Dataset entries
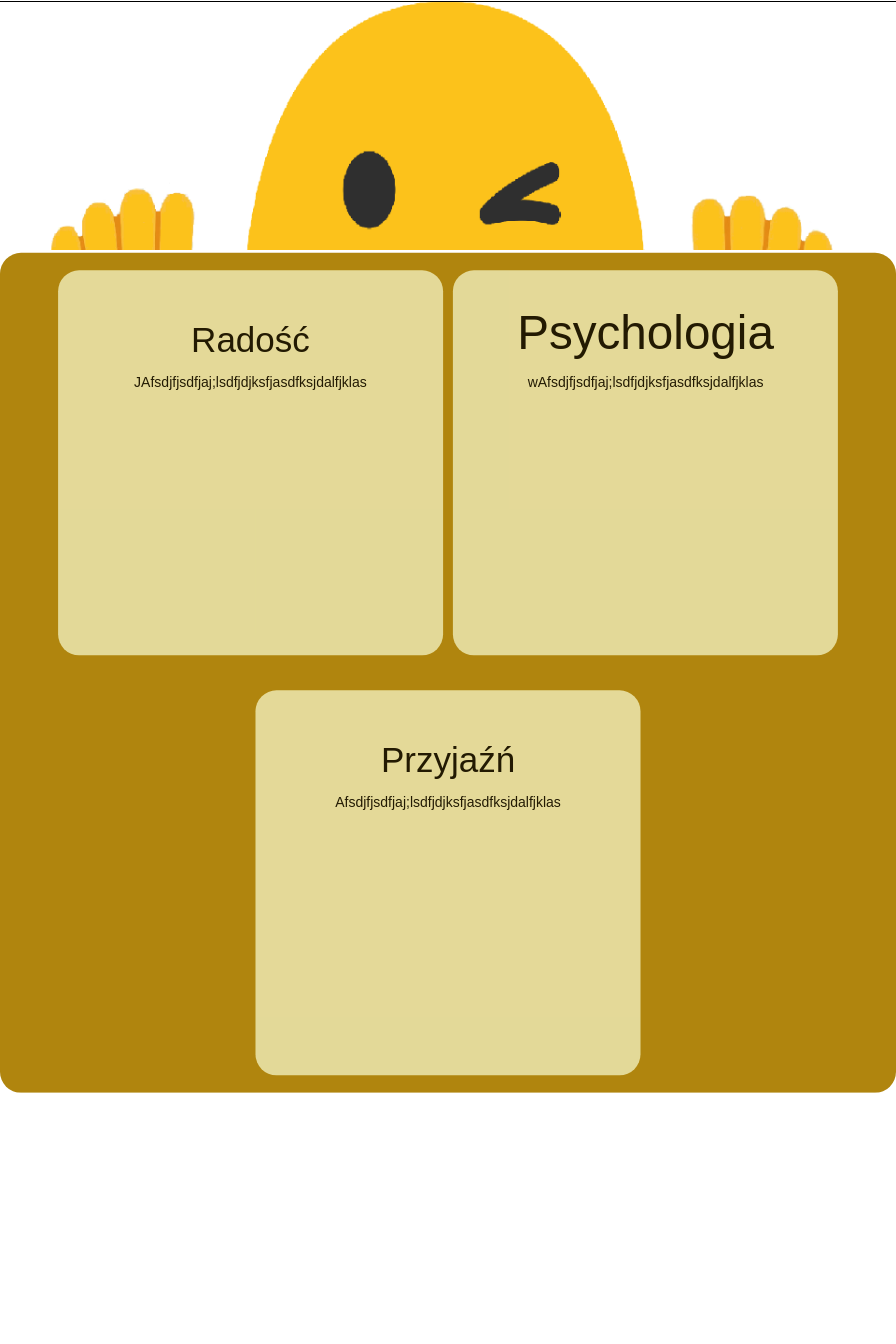
Repository: addstaw/moja-strona
Page: index.html
The author's editor kept a copy of each file at every save. The page is drawn from the files as they stood at one save, then again after the next save.
The browser window is 1280 px wide. The pictures show the part of the page from y = 363 to 2283 px (the page is 2924 px tall), at 70% of full size.
Some web fonts or font styles are not loaded; a fallback is used.

Above is the page before, as saved 2020-05-11 10:26:41.

### index.html
<!DOCTYPE html>
<html lang="pl">
    <head>
        <meta charset="utf-8"/>
        <title> Cheer Up</title>
        <link rel="shortcut icon" href="png/logo1.png" type="image/x-icon" />
        <meta name="description" content="Uśmiech to coś więcej niż prosty wyraz emocji. To nasza dusza wypuszczona na zewnątrz."/>
        <meta name="keywords" content="uśmiech, szczęście"/>
        <meta http-equiv="X-UA-Compatible" content="IE=edge, chrome=1"/>
        <link rel="stylesheet" href="css/style6.css" type="text/css"/>
        <link href="https://fonts.googleapis.com/css2?family=Ceviche+One&display=swap" rel="stylesheet">

    </head>
    <body>
        <div id="maincontainer">
            <herder>
                <div id="header">
                    <nav>
                        <span><img id="logo" src="png/header.png" width=360" height="90"/></span>
                    </nav>
                </div>
            </header>

            <div id="pause">

            </div>
            <section>
                <img id="emoticon" src="png/page4.png" width=100%" />
            </section>
        </div>
    <article>
        <div class="content">
            <div id="container">
                <div id="introduce">
                    <header><div class="headerIntroduce">Radość</div></header>
                    <article><div class="contentIntroduce">
                    JAfsdjfjsdfjaj;lsdfjdjksfjasdfksjdalfjklas
                    </div></article>
                </div>
                <div id="introduce">
                    <header><div class="headerIntroduce" id="mainHeaderIntroduce">Psychologia</div></header>
                    <article><div class="contentIntroduce">
                        wAfsdjfjsdfjaj;lsdfjdjksfjasdfksjdalfjklas
                    </div></article>
                </div>
                <div id="introduce">
                    <header><div class="headerIntroduce">Przyjaźń</div></header>
                    <article><div class="contentIntroduce">
                        Afsdjfjsdfjaj;lsdfjdjksfjasdfksjdalfjklas
                    </div></article>
                </div>
            </div>
        </div>
    </article>
    <section>
        <div id="white">

        </div>
    </section>
    <footer>
        <div id="footer">

        </div>
    </footer>
    </body>
</html>

### css/style6.css
*{
    margin: 0px;
    font-family: sans-serif;
}
/*maincontaine*/
    #maincontainer{
        text-align: center;
    }
    #header{
        margin-right: 1500px;
    }
    #pause{
        /*height: calc(103vh - 80vw); first version*/
        height: calc(100vh - 110px - 100vw * (536/1919));
    }
    #logo{
        border-radius: 75px;
        border: 3px solid #0bb397;
        margin-left: 30px;
        margin-top: 10px;
        position: relative;

    }
/*Introduce*/
    .content{
        background-color: #b0850e;
       /* width: 100%;*/
        width: calc(100% - 100vh/100vw);
        text-align: center;
        border-radius: 30px;
    }
        .headerIntroduce{
            font-size: 50px;
            margin-top: 50px;
            margin-bottom: 20px;
            padding-top: 20px;
        }
            #mainHeaderIntroduce{
                font-size: 68px;
                padding-top: 0;
             }
        .contentIntroduce{
            font-size: 20px;
        }

    #introduce{
        width: 550px;
        height: 550px;
        background-color: #f1efbb;
        margin-top: 25px;
        margin-bottom: 25px;
        margin-right: 5px;
        margin-left: 5px;
        display: inline-block;
        border-radius: 30px;
        opacity: 80%;
    }
    #introduce:hover{
        width: 550px;
        height: 550px;
        background-color: #f1efbb;/*#e3e0a6;*/
        margin-top: 20px;
        margin-bottom: 20px;
        margin-right: 0px;
        margin-left: 0px;
        display: inline-block;
        border-radius: 30px;
        border: solid 5px #0bb397;
        opacity: 100%;
        transition: 0.25s;
    }
#white{
    height: 500px;
    background-color: #fff;
}
#footer{
    height: 500px;
    background-color: #0bb397;
}

After the next save:
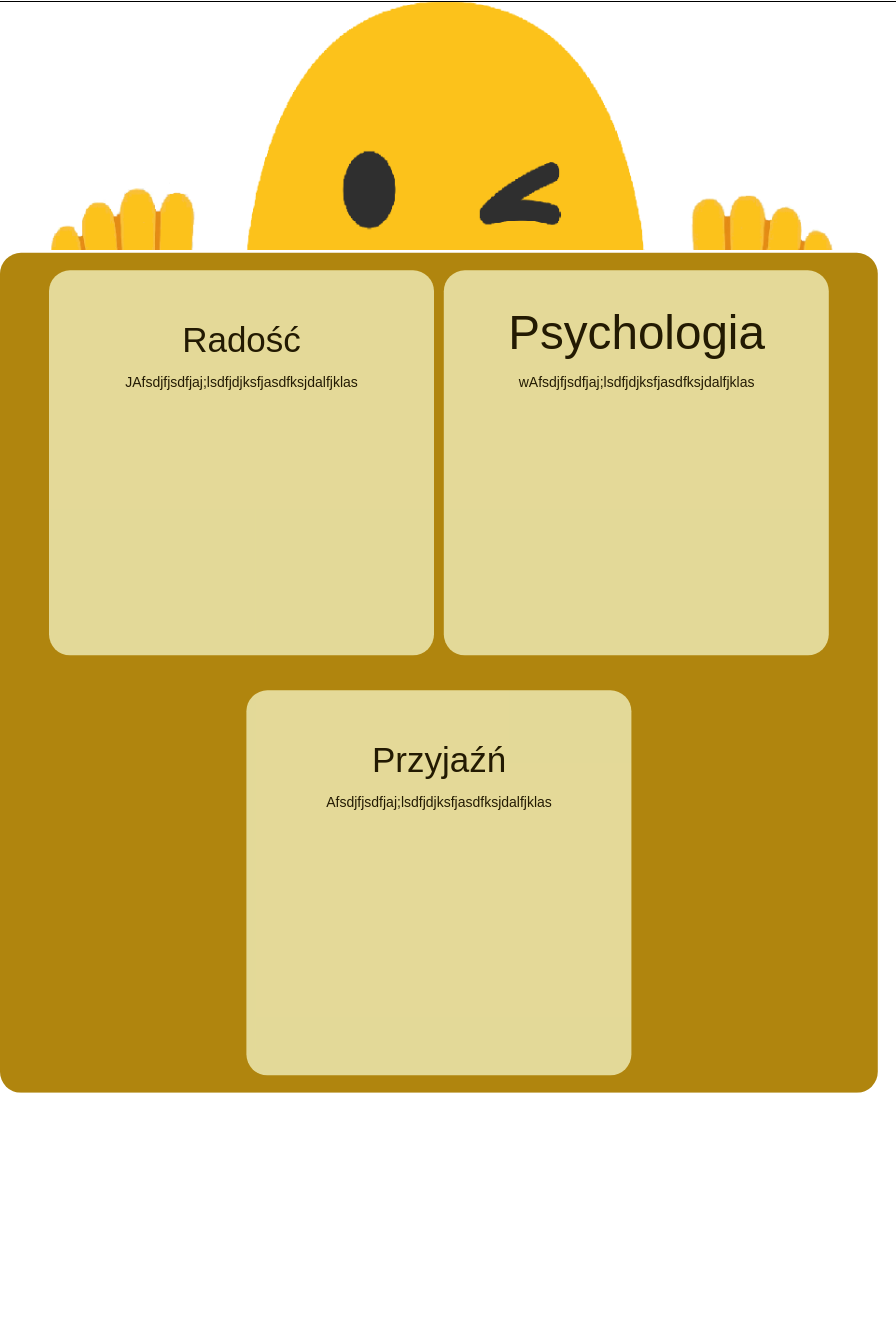
Saved 25 s later.
--- a/css/style6.css
+++ b/css/style6.css
@@ -25,7 +25,7 @@
     .content{
         background-color: #b0850e;
        /* width: 100%;*/
-        width: calc(100% - 100vh/100vw);
+        width: calc(98%);
         text-align: center;
         border-radius: 30px;
     }

After the save that followed:
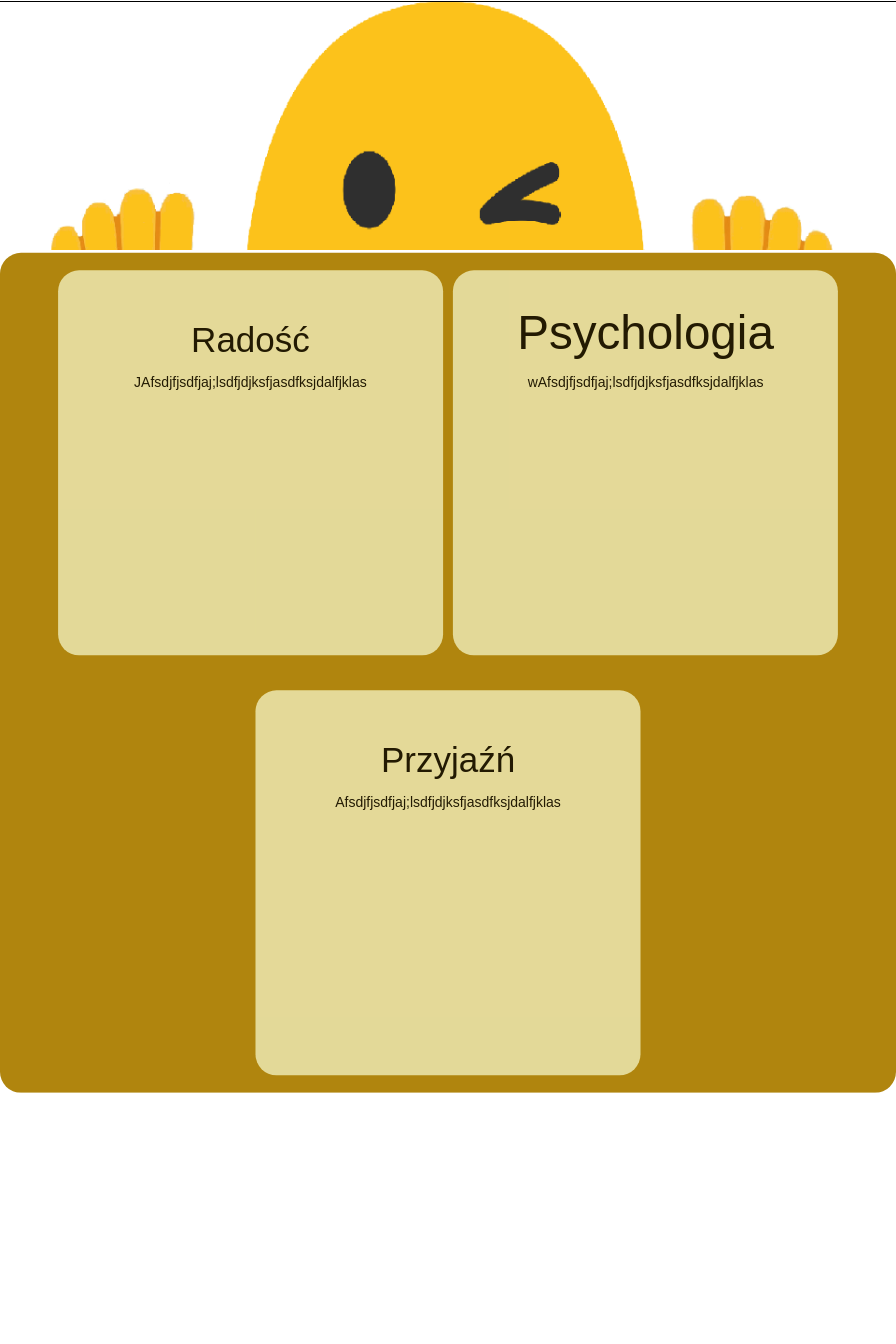
Saved 23 s later.
--- a/css/style6.css
+++ b/css/style6.css
@@ -25,7 +25,7 @@
     .content{
         background-color: #b0850e;
        /* width: 100%;*/
-        width: calc(98%);
+        width: calc(98% - 100vh/100vw);
         text-align: center;
         border-radius: 30px;
     }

WHAT IS REQUIRED
Skip the pictures and give the entries above again word for word.

SOLUTION TO THIS PROBLEM
Repository: addstaw/moja-strona
Page: index.html
The author's editor kept a copy of each file at every save. The page is drawn from the files as they stood at one save, then again after the next save.
The browser window is 1280 px wide. The pictures show the part of the page from y = 363 to 2283 px (the page is 2924 px tall), at 70% of full size.
Some web fonts or font styles are not loaded; a fallback is used.

Above is the page before, as saved 2020-05-11 10:26:41.

### index.html
<!DOCTYPE html>
<html lang="pl">
    <head>
        <meta charset="utf-8"/>
        <title> Cheer Up</title>
        <link rel="shortcut icon" href="png/logo1.png" type="image/x-icon" />
        <meta name="description" content="Uśmiech to coś więcej niż prosty wyraz emocji. To nasza dusza wypuszczona na zewnątrz."/>
        <meta name="keywords" content="uśmiech, szczęście"/>
        <meta http-equiv="X-UA-Compatible" content="IE=edge, chrome=1"/>
        <link rel="stylesheet" href="css/style6.css" type="text/css"/>
        <link href="https://fonts.googleapis.com/css2?family=Ceviche+One&display=swap" rel="stylesheet">

    </head>
    <body>
        <div id="maincontainer">
            <herder>
                <div id="header">
                    <nav>
                        <span><img id="logo" src="png/header.png" width=360" height="90"/></span>
                    </nav>
                </div>
            </header>

            <div id="pause">

            </div>
            <section>
                <img id="emoticon" src="png/page4.png" width=100%" />
            </section>
        </div>
    <article>
        <div class="content">
            <div id="container">
                <div id="introduce">
                    <header><div class="headerIntroduce">Radość</div></header>
                    <article><div class="contentIntroduce">
                    JAfsdjfjsdfjaj;lsdfjdjksfjasdfksjdalfjklas
                    </div></article>
                </div>
                <div id="introduce">
                    <header><div class="headerIntroduce" id="mainHeaderIntroduce">Psychologia</div></header>
                    <article><div class="contentIntroduce">
                        wAfsdjfjsdfjaj;lsdfjdjksfjasdfksjdalfjklas
                    </div></article>
                </div>
                <div id="introduce">
                    <header><div class="headerIntroduce">Przyjaźń</div></header>
                    <article><div class="contentIntroduce">
                        Afsdjfjsdfjaj;lsdfjdjksfjasdfksjdalfjklas
                    </div></article>
                </div>
            </div>
        </div>
    </article>
    <section>
        <div id="white">

        </div>
    </section>
    <footer>
        <div id="footer">

        </div>
    </footer>
    </body>
</html>

### css/style6.css
*{
    margin: 0px;
    font-family: sans-serif;
}
/*maincontaine*/
    #maincontainer{
        text-align: center;
    }
    #header{
        margin-right: 1500px;
    }
    #pause{
        /*height: calc(103vh - 80vw); first version*/
        height: calc(100vh - 110px - 100vw * (536/1919));
    }
    #logo{
        border-radius: 75px;
        border: 3px solid #0bb397;
        margin-left: 30px;
        margin-top: 10px;
        position: relative;

    }
/*Introduce*/
    .content{
        background-color: #b0850e;
       /* width: 100%;*/
        width: calc(100% - 100vh/100vw);
        text-align: center;
        border-radius: 30px;
    }
        .headerIntroduce{
            font-size: 50px;
            margin-top: 50px;
            margin-bottom: 20px;
            padding-top: 20px;
        }
            #mainHeaderIntroduce{
                font-size: 68px;
                padding-top: 0;
             }
        .contentIntroduce{
            font-size: 20px;
        }

    #introduce{
        width: 550px;
        height: 550px;
        background-color: #f1efbb;
        margin-top: 25px;
        margin-bottom: 25px;
        margin-right: 5px;
        margin-left: 5px;
        display: inline-block;
        border-radius: 30px;
        opacity: 80%;
    }
    #introduce:hover{
        width: 550px;
        height: 550px;
        background-color: #f1efbb;/*#e3e0a6;*/
        margin-top: 20px;
        margin-bottom: 20px;
        margin-right: 0px;
        margin-left: 0px;
        display: inline-block;
        border-radius: 30px;
        border: solid 5px #0bb397;
        opacity: 100%;
        transition: 0.25s;
    }
#white{
    height: 500px;
    background-color: #fff;
}
#footer{
    height: 500px;
    background-color: #0bb397;
}

After the next save:
Saved 25 s later.
--- a/css/style6.css
+++ b/css/style6.css
@@ -25,7 +25,7 @@
     .content{
         background-color: #b0850e;
        /* width: 100%;*/
-        width: calc(100% - 100vh/100vw);
+        width: calc(98%);
         text-align: center;
         border-radius: 30px;
     }

After the save that followed:
Saved 23 s later.
--- a/css/style6.css
+++ b/css/style6.css
@@ -25,7 +25,7 @@
     .content{
         background-color: #b0850e;
        /* width: 100%;*/
-        width: calc(98%);
+        width: calc(98% - 100vh/100vw);
         text-align: center;
         border-radius: 30px;
     }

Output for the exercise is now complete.